» Task:
Find every line in the records below that holds the word "tapped" and copy it.

***

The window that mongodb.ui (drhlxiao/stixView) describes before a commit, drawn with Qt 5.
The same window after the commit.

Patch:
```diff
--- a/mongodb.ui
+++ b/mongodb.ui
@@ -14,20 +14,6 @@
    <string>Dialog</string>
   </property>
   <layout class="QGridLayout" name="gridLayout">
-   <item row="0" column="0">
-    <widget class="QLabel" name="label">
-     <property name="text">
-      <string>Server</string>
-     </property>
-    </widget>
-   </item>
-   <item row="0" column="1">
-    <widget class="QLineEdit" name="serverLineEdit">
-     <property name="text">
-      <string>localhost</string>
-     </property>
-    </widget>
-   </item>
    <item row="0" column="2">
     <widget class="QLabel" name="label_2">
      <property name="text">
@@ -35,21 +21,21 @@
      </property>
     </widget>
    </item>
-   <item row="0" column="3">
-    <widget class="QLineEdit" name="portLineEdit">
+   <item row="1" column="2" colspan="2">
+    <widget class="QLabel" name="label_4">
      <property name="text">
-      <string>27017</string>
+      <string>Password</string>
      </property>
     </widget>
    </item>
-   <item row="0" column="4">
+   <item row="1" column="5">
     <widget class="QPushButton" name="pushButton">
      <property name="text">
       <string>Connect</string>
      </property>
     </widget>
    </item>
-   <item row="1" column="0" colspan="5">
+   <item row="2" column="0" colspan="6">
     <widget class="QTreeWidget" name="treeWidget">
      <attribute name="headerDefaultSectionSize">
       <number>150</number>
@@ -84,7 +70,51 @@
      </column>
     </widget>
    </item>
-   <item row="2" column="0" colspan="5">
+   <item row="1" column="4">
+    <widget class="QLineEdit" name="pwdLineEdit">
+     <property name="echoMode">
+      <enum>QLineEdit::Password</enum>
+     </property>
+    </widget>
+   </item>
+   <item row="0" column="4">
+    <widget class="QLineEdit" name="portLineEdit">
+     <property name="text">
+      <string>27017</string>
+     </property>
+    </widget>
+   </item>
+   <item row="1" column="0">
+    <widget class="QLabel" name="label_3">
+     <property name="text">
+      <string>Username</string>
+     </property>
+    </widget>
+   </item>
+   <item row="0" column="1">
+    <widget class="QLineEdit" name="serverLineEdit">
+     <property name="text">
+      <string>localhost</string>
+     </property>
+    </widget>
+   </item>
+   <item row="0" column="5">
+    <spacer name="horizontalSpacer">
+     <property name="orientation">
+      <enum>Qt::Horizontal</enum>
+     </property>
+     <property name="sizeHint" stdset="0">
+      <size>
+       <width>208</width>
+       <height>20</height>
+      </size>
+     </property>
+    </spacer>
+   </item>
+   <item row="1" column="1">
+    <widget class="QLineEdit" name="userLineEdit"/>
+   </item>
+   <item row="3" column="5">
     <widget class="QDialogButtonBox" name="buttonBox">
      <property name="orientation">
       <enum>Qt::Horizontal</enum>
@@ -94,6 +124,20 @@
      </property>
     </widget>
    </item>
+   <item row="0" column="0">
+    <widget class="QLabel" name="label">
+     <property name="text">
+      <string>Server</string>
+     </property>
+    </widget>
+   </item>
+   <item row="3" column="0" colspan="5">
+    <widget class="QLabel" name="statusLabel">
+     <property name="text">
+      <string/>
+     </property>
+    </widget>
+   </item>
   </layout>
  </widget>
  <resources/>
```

***

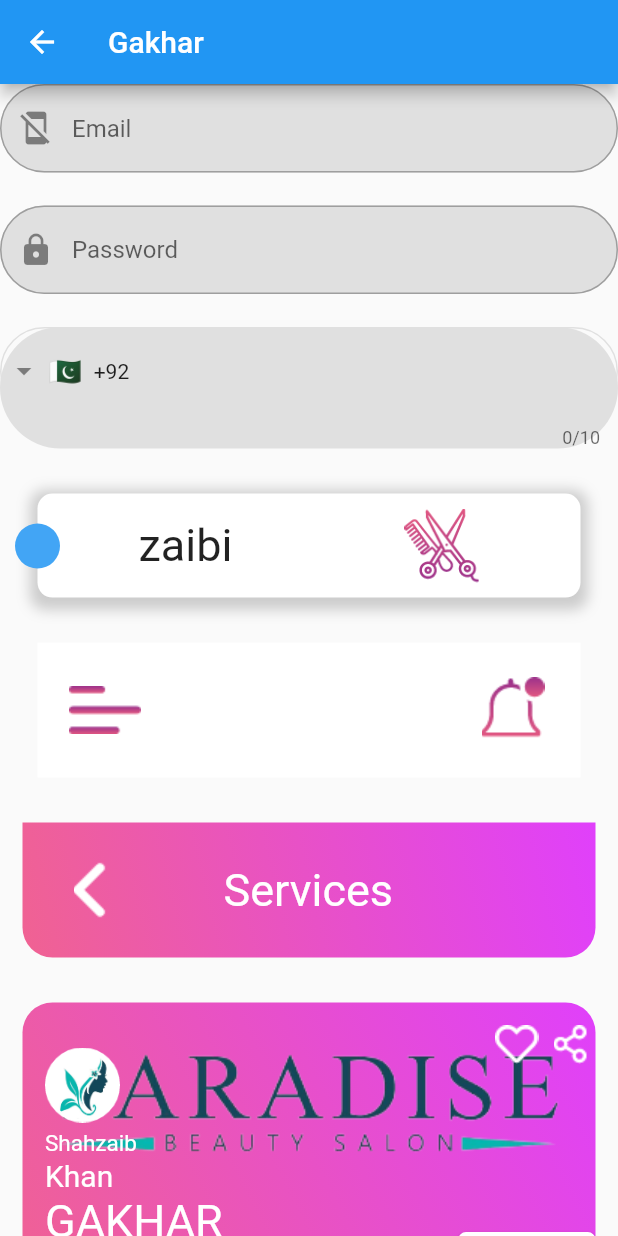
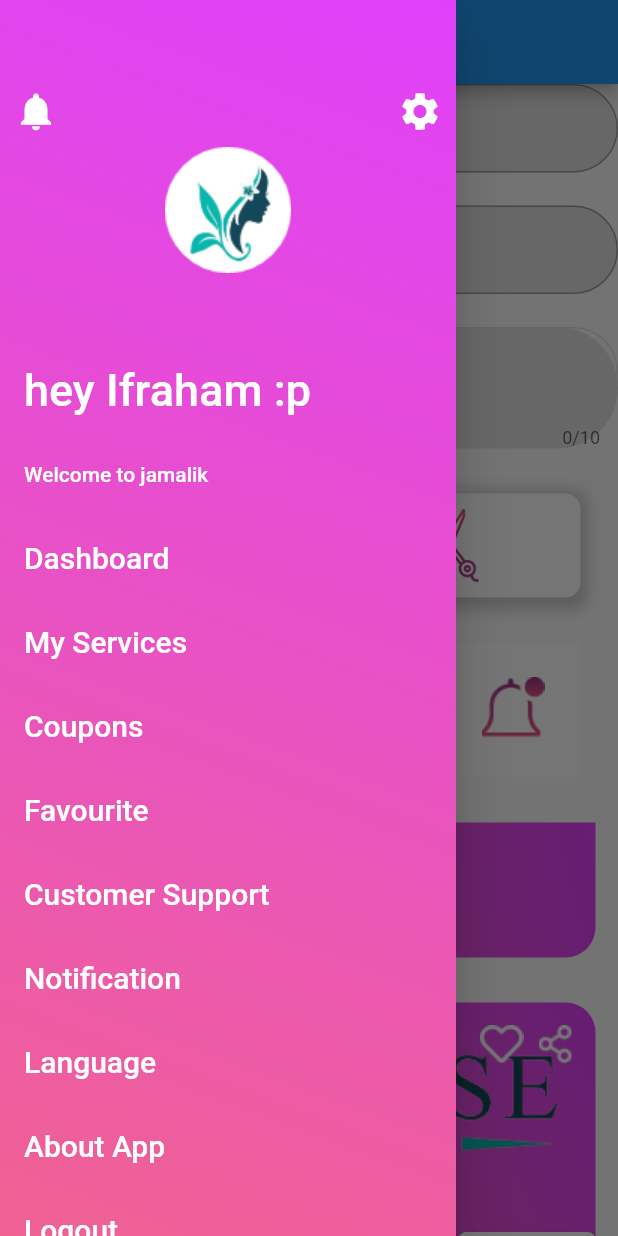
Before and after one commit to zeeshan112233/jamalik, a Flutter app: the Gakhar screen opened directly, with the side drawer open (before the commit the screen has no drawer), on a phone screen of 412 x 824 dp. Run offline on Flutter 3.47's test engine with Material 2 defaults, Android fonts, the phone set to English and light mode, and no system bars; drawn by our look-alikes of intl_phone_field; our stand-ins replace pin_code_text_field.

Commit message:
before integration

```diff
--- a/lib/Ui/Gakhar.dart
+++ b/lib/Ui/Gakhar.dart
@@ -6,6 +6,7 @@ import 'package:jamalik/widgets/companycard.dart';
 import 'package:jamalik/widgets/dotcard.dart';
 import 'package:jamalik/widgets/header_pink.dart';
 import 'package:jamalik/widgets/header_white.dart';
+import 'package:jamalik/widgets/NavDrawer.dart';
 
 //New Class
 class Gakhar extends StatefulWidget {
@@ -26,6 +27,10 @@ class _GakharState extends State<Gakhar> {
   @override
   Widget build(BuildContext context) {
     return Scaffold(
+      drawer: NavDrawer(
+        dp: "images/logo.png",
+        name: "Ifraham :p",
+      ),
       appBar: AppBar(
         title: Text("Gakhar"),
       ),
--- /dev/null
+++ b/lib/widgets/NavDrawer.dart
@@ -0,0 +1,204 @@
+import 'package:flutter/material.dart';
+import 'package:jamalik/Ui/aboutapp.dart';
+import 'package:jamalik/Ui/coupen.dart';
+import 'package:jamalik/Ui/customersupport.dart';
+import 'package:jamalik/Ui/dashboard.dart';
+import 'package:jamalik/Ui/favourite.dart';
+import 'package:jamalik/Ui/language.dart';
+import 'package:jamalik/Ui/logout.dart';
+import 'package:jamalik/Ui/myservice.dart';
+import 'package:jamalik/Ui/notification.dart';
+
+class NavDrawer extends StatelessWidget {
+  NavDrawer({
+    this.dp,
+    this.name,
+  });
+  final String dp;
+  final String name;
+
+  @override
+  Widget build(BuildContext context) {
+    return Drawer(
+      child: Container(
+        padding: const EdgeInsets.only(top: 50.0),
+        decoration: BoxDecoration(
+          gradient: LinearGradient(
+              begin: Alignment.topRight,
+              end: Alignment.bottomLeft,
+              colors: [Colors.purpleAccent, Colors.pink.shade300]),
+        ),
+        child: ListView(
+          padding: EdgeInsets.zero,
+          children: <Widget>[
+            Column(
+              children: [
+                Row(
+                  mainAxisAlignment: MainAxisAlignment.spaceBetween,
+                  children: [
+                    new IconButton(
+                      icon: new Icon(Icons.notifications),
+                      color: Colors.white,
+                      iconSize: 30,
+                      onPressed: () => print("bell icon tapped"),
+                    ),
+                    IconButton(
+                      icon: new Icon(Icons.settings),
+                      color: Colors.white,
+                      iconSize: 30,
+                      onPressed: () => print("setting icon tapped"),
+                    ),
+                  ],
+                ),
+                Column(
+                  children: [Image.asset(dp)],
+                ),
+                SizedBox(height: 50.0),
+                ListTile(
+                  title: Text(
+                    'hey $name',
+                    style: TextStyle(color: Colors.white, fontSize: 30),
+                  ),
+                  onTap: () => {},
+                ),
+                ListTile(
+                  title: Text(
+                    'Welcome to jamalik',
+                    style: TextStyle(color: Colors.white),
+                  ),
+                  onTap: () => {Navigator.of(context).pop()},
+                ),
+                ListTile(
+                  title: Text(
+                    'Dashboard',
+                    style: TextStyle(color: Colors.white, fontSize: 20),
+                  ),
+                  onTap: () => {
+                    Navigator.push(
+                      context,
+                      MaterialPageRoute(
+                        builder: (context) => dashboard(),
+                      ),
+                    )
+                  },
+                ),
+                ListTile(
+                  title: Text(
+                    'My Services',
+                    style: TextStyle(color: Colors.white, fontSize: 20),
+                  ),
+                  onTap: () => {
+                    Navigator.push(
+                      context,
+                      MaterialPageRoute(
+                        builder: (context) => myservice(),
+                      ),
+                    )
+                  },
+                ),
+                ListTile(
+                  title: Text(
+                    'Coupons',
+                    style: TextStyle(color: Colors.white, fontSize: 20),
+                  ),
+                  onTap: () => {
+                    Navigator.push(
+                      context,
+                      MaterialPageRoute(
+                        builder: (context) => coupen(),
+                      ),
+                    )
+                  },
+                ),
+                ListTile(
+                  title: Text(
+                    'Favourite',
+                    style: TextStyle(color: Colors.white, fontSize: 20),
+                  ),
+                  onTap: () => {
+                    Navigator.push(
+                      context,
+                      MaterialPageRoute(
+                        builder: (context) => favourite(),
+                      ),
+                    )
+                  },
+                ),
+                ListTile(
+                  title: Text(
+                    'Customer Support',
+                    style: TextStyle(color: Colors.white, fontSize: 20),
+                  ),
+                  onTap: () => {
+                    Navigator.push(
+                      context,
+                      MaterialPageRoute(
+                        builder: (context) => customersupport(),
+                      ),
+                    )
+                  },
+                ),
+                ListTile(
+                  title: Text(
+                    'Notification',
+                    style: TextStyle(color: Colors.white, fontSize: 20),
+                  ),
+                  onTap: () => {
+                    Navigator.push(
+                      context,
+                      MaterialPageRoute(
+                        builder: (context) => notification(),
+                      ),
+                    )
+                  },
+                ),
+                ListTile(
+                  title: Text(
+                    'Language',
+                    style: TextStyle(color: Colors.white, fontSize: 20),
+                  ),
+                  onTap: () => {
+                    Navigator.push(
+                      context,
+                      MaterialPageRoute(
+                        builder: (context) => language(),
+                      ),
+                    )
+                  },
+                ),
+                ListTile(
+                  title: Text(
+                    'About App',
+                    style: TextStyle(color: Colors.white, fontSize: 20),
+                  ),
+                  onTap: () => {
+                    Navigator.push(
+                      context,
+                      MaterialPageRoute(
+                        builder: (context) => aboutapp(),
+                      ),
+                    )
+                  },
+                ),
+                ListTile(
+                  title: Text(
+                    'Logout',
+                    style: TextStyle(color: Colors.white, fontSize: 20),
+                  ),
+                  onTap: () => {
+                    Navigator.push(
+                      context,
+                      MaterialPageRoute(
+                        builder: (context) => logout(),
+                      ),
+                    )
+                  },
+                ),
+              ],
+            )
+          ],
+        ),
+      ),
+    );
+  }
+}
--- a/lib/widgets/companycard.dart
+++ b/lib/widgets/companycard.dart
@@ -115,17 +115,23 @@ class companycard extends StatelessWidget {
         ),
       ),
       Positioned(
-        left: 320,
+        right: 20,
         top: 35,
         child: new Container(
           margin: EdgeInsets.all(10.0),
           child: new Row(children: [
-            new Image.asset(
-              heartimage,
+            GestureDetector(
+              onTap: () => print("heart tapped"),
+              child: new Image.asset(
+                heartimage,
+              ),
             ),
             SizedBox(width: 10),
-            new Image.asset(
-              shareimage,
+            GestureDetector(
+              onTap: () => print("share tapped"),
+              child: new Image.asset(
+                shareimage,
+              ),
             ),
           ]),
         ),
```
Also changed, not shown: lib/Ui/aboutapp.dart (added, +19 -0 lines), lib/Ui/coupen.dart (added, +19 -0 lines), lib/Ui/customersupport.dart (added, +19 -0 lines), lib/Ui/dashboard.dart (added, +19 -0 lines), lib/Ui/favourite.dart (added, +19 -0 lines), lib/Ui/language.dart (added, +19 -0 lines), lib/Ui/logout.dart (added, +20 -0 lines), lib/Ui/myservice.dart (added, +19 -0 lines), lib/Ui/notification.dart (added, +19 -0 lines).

***

» Exercise output:
+                      onPressed: () => print("bell icon tapped"),
+                      onPressed: () => print("setting icon tapped"),
+              onTap: () => print("heart tapped"),
+              onTap: () => print("share tapped"),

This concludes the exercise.